It’s not as glitzy a topic as Cisco getting into the cloud services game, a $1 billion commitment that had Silicon Valley abuzz early Monday morning (and that will be delivered through channel partners). But the growing shadow of SDN — and announcements such as that $1 billion cloud bet — might raise questions about whether the channel’s role has to change.
In networking, the sales channel’s job has revolved around selling things — individual systems at first, and more recently, groups of boxes arranged in architectures. Maintenance and installation are moneymakers, too. SDN and various cloud innovations promise a level of automation that would seem to cut into that business — picture a network full of software-based machines that do all the configuration on their own. (That’s the dream, anyway.)
The channel matters to Cisco in the data center — it accounts for more than 80 percent of Cisco’s Unified Computing System (UCS) sales, the company claims — so Cisco wants partners that are happy, not stewing in dread.
So, among the rah-rah moments at Monday evening’s kickoff session, Cisco will discuss the multiple tiers of services that it thinks channel partners could offer in an SDN world.
Installation and configuration would still be valid, especially when it comes to operators that want SDN and traditional networks to co-habitate. But the subtle advice here is that channel partners must break beyond those services or be left behind. (Cisco will probably word this more optimistically.)
The situation mirrors what we’re seeing for network operations personnel: The jobs are moving to a DevOps model, where former “rack-and-stack” jockeys will become network programmers, says Frank D’Agostino, Cisco’s senior director of technical marketing and solutions engineering. “As a part of that, the partner community is changing too,” he says. (You’ll see a lot more about DevOps on SDNCentral in the coming weeks.)
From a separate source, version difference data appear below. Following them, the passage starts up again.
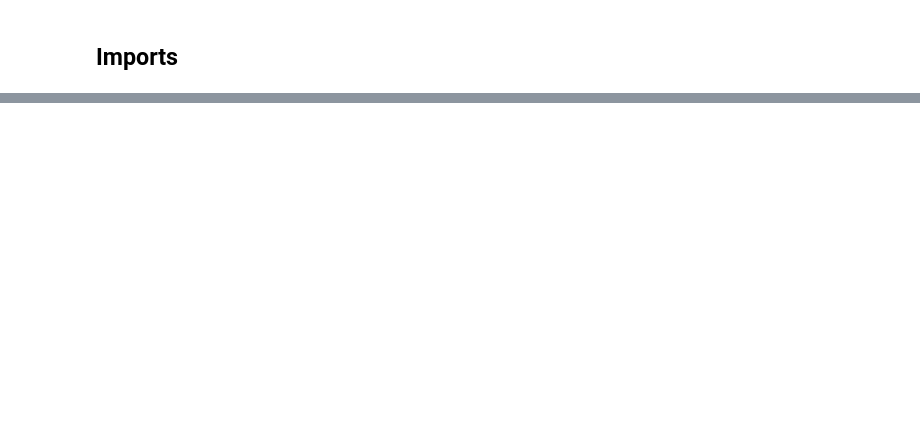
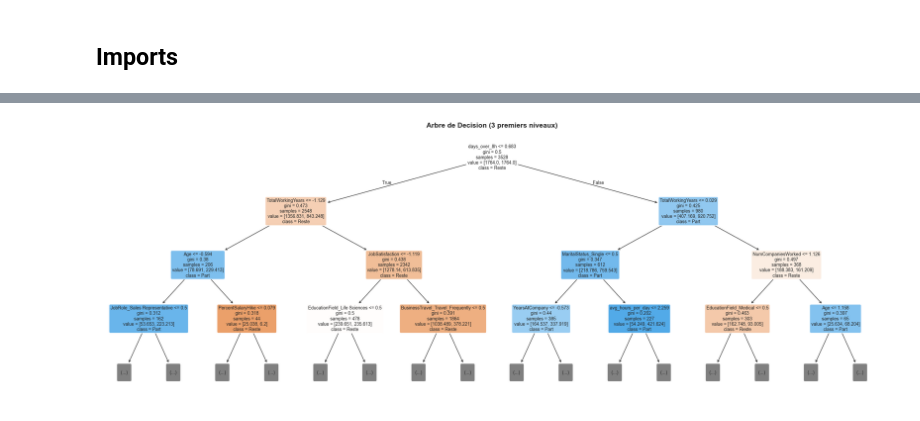
Before and after one commit to Nej-ma/A4-IA-HumanForYou, a Jupyter notebook: notebooks/03_modelisation.ipynb, the cells around one changed output, grey strips where cells are left out. Cells and saved outputs as stored; diff of their text form; code cells hidden in the pictures; blank space fills up the shorter version.

```diff
--- a/notebooks/03_modelisation.ipynb
+++ b/notebooks/03_modelisation.ipynb
@@ -364,0 +155,10 @@ Pour les autres : la régression logistique est utile comme baseline et reste in
+# %%
+fig, ax = plt.subplots(figsize=(22, 8))
+plot_tree(dt, max_depth=3, feature_names=X.columns, class_names=["Reste","Part"],
+          filled=True, rounded=True, ax=ax, fontsize=9)
+plt.title("Arbre de Decision (3 premiers niveaux)", fontsize=14, fontweight="bold")
+plt.tight_layout()
+plt.savefig("../outputs/arbre_decision_visu.png", bbox_inches="tight")
+plt.show()
+# %% [output]
+[figure, added]
```
Also changed, not shown: parts of 56 cells of this notebook, 4 other files.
In the top tiers of that diagram, the services become more about the applications than the network. Application design and discovery are two examples of potential higher-end services. Customers might also want help with the Layer 4-7 aspects of SDN, including northbound interfaces and the integration of new security or load-balancing devices into an SDN framework.
Of course, this is all in step with Cisco’s plan to automate the network while creating a more universal role for network policies. That’s what Cisco wants to do with its Application-Centric Infrastructure (ACI) and Application Policy Infrastructure Controller (APIC). Details are probably going to come out soon, considering ACI is on the verge of shipping and Interop is happening next week.
Next Steps for Nexus
More formally, Cisco is using the Partner Summit to announce new members of the Nexus 9000 family of switches, the product line delivered by spin-in Insieme as a vehicle for ACI.
That’s the actual “headliner” announcement Monday evening, but it’s not particularly earth-shattering. The Nexus 9508 was already introduced; Cisco is now adding the larger Nexus 9516 — boasting 576 40-Gb/s ports — and the smaller Nexus 9504.